Flynn confessed on two separate occasions to two different judges that he had lied, twice, to FBI agents who investigated him in January of 2017. He had earlier lied to Pence himself, denying that he had been in telephone communication with then Russian ambassador Sergey Kislyak in late fall of 2016 when Barack Obama was still president. Obama had placed sanctions on Russia, and Flynn called up Kislyak and told him not to worry about them, that Trump would undue them. Since Flynn at that time was a private individual, his attempt to undo official US government policy was the height of impropriety, and probably a crime in itself.
But the lying to the FBI was what landed him in hot water. Jennifer Emily at the Dallas Morning News explains that Federal law says,
- “Statements or entries generally (a) . . . [W]hoever, in any matter within the jurisdiction of the executive, legislative, or judicial branch of the Government of the United States, [ 1 ] knowingly and willfully — (1) falsifies, conceals, or covers up by any trick, scheme, or device a material fact; (2) makes any materially false, fictitious, or fraudulent statement or representation; or (3) makes or uses any false writing or document knowing the same to contain any materially false, fictitious, or fraudulent statement or entry; shall be fined under this title or imprisoned not more than 5 years.”
I had written earlier:
“Flynn had visited Moscow in 2015 and was seated with Vladimir Putin at a gala in celebration of the founding in 2000 of Russia Today, the Russian government-owned cable news channel. Flynn was allegedly paid tens of thousands of dollars for this appearance. Since he is a retired general, he should not have taken money from a foreign government and/or should have reported it, since officers can always be called back up.

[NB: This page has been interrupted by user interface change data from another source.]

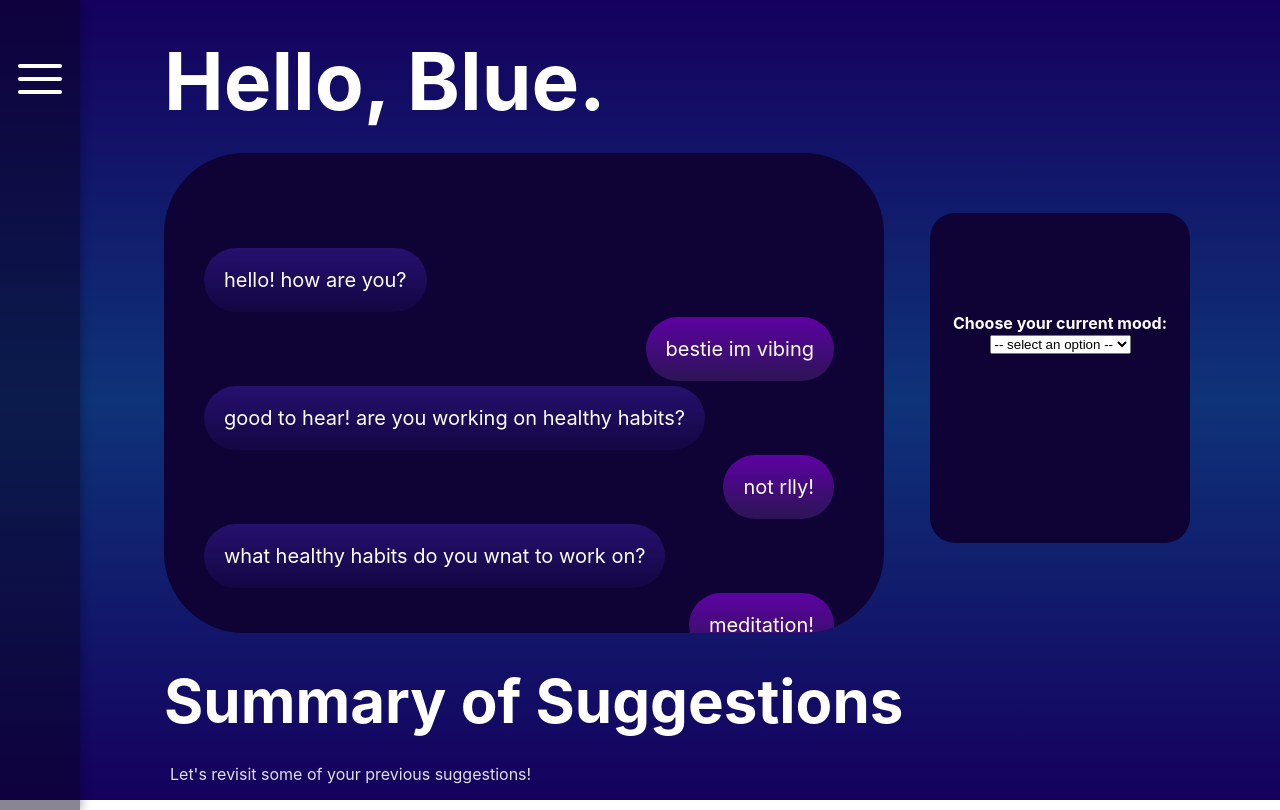
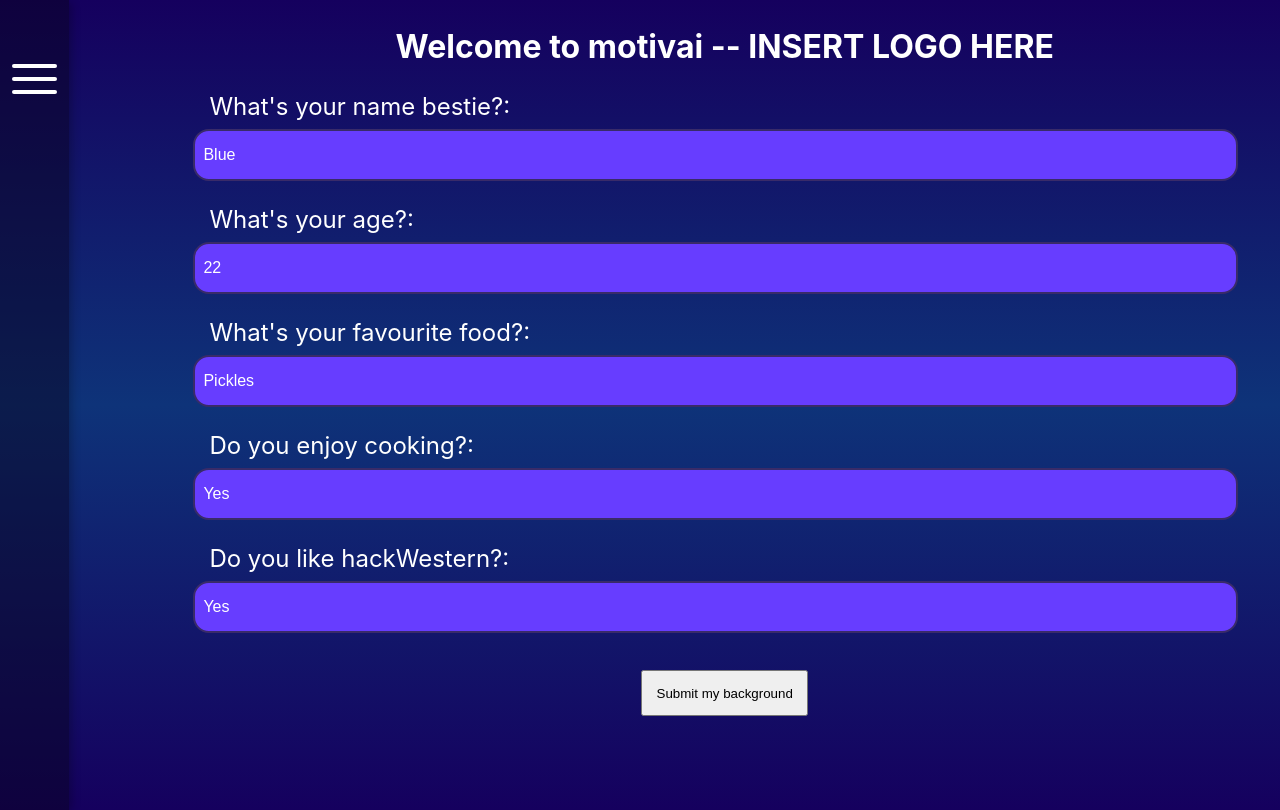
Before and after one commit to anna-m120/motAIve, a React (Create React App) app in the folder hack-western-app/: page / in a window 1280 px wide. Built offline with nearby package versions, Linux system fonts and the light colour scheme.

Commit message:
Added questionaire

```diff
--- a/hack-western-app/src/App.js
+++ b/hack-western-app/src/App.js
@@ -6,21 +6,31 @@ import './App.css';
 import './TextBoxes.css';
 import './Dashboard.css';
 import React from "react";
+import Questionaire from "./Questionaire.jsx";
 
 function App() {
   const [isHome, updateIsHome] = React.useState(true);
+  const [showQuestionaire, updateShowQuestionaire] = React.useState(false);
   return (
     <div className="app">
       <div className="menu-bar">
         <Menu isHome={isHome} updateIsHome={updateIsHome}/>
       </div>
+      {
+        showQuestionaire ?
       <div className="dashboard-container">
         <header className="text-box">
           Hello, Blue.
         </header>
         {isHome ? <Dashboard isHome={isHome} updateIsHome={updateIsHome}/> : <MyInfo/>}
         </div>
+
+    :
+    <div className="dashboard-container">
+    <Questionaire hideQuestionaire={() => updateShowQuestionaire(true)}/>
     </div>
+      }
+      </div>
   );
 }
 
--- a/hack-western-app/src/Dashboard.jsx
+++ b/hack-western-app/src/Dashboard.jsx
@@ -4,6 +4,7 @@ import Chat from "./Chat.jsx";
 import './Chat.css';
 import './PreviousDay.css';
 import './TextBoxes.css';
+import React from "react";
 
 function Dashboard() {
   return (
--- a/hack-western-app/src/MenuClosed.css
+++ b/hack-western-app/src/MenuClosed.css
@@ -4,7 +4,6 @@
 }
 
 .menu-bar{
-    position: fixed;
     background-color: rgb(9, 3, 29, 0.48);
     width: 5em;
     height: 810px;
--- /dev/null
+++ b/hack-western-app/src/Questionaire.jsx
@@ -0,0 +1,22 @@
+import React from "react";
+import "./questionaire.css"
+function Questionaire({hideQuestionaire}){
+
+    React.useEffect(() => {
+        Notification.requestPermission().then((permission) => {
+            // If the user accepts, let's create a notification
+            if (permission === "granted") {
+                setTimeout(() => new Notification("Take a minute to reflect on your life..."), 20000);
+            }
+          });
+      }, []);
+    const questions = [{q:"What's your name bestie?", n: "Blue"}, {q:"What's your age?", n: "22"}, {q:"What's your favourite food?", n: "Pickles"}, {q:"Do you enjoy cooking?", n: "Yes"}, {q:"Do you like hackWestern?", n: "Yes"}]
+    return (<section >
+        <h1 id="questionaire_title">Welcome to motivai -- INSERT LOGO HERE</h1>
+        {questions.map((data, index) => <div key={"questionaire-question-"+index} className="q_label_wrapper"><label class="q_label">{data.q}:</label> <div><input value={data.n}/></div></div>)}
+        <div style={{textAlign: "center"}}><button className="questionaire_button" onClick={() =>{
+            hideQuestionaire()
+            }}>Submit my background</button></div>
+    </section>)
+}
+export default Questionaire;
--- /dev/null
+++ b/hack-western-app/src/questionaire.css
@@ -0,0 +1,30 @@
+.q_label {
+    color: white;
+    font-size: 1.5em;
+    padding: 1em;
+}
+.q_label_wrapper {
+    margin: 1em;
+}
+#questionaire_title {
+    text-align: center;
+    color: white;
+    font-size: 2em;
+}
+
+div input {
+    color: white;
+    border: 0.15em solid #392B69;
+    width: 95%;
+    height: 2em;
+    padding: 0.5em;
+    border-radius: 1em;
+    margin: 0.5em;
+    font-size: 1em;
+    background-color: #673dff;
+}
+
+.questionaire_button {
+    padding: 1em;
+    margin: 1em;
+}
```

Then there are allegations that Flynn began meeting with Russian ambassador to the US Sergey Kislyak. After the Trump victory, which many believe was orchestrated by Russian cyber-cons, Flynn was in regular contact with Kislyak. He called him 5 times on Christmas Day. In a later telephone conversation, Flynn is alleged to have reassured Kislyak that new Obama sanctions would be reversed by the Trump administration.
The Moscow Times writes:
“Russian analyst Dmitry Suslov says Flynn’s five phone conversations with the ambassador on the day of sanctions were nothing out of the ordinary. ‘It was necessary for him to guarantee a smooth transition and devise a foreign policy for the administration,’ says Suslov.”
Soon after Flynn’s resignation, on Feb. 20, Tatyana Stanovaya, director of the Analysis Department at the Center for Political Technologies, wrote at Politcom.ru, according to BBC Monitoring, “ Michael Flynn’s resignation has come as a great disappointment to Russia, since his name was linked to some degree to hopes of a future warming of relations and a review of the sanctions regime.”
Chad Day at AP explains that on January 24, 2017, two FBI agents who had obtained information about Flynn’s calls to Kislyak came to the White House to interview him. Day writes, “Flynn agreed to talk with them, and when asked, denied that he told Kislyak to back off from escalating situation in response to the sanctions.” He also lied about another time he reached out to Russia, in an unsuccessful bid to protect Israel from UN censure.
Many observers have cautioned that the DOJ decision to urge that Flynn be released from prosecution (apparently on the grounds that he is Trump’s buddy) is the beginning of the end of the rule of law in the United States and a further step toward American fascism.